Your assignment: The response must contain every line from the records below that has "index".

[[ Information supplied, beginning ]]

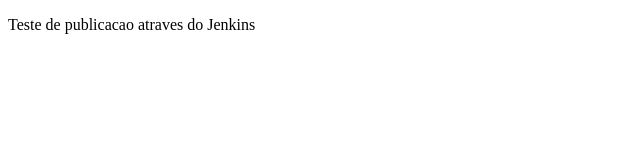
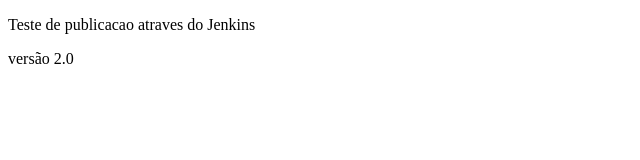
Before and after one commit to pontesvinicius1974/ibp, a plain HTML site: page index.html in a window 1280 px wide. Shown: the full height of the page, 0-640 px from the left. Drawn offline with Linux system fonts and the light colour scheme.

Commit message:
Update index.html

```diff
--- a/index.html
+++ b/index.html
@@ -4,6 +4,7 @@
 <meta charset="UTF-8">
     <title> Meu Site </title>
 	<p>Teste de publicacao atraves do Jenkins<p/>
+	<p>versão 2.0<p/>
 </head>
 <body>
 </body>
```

[[ Information supplied, end ]]

Answer space:
Before and after one commit to pontesvinicius1974/ibp, a plain HTML site: page index.html in a window 1280 px wide. Shown: the full height of the page, 0-640 px from the left. Drawn offline with Linux system fonts and the light colour scheme.
Update index.html
--- a/index.html
+++ b/index.html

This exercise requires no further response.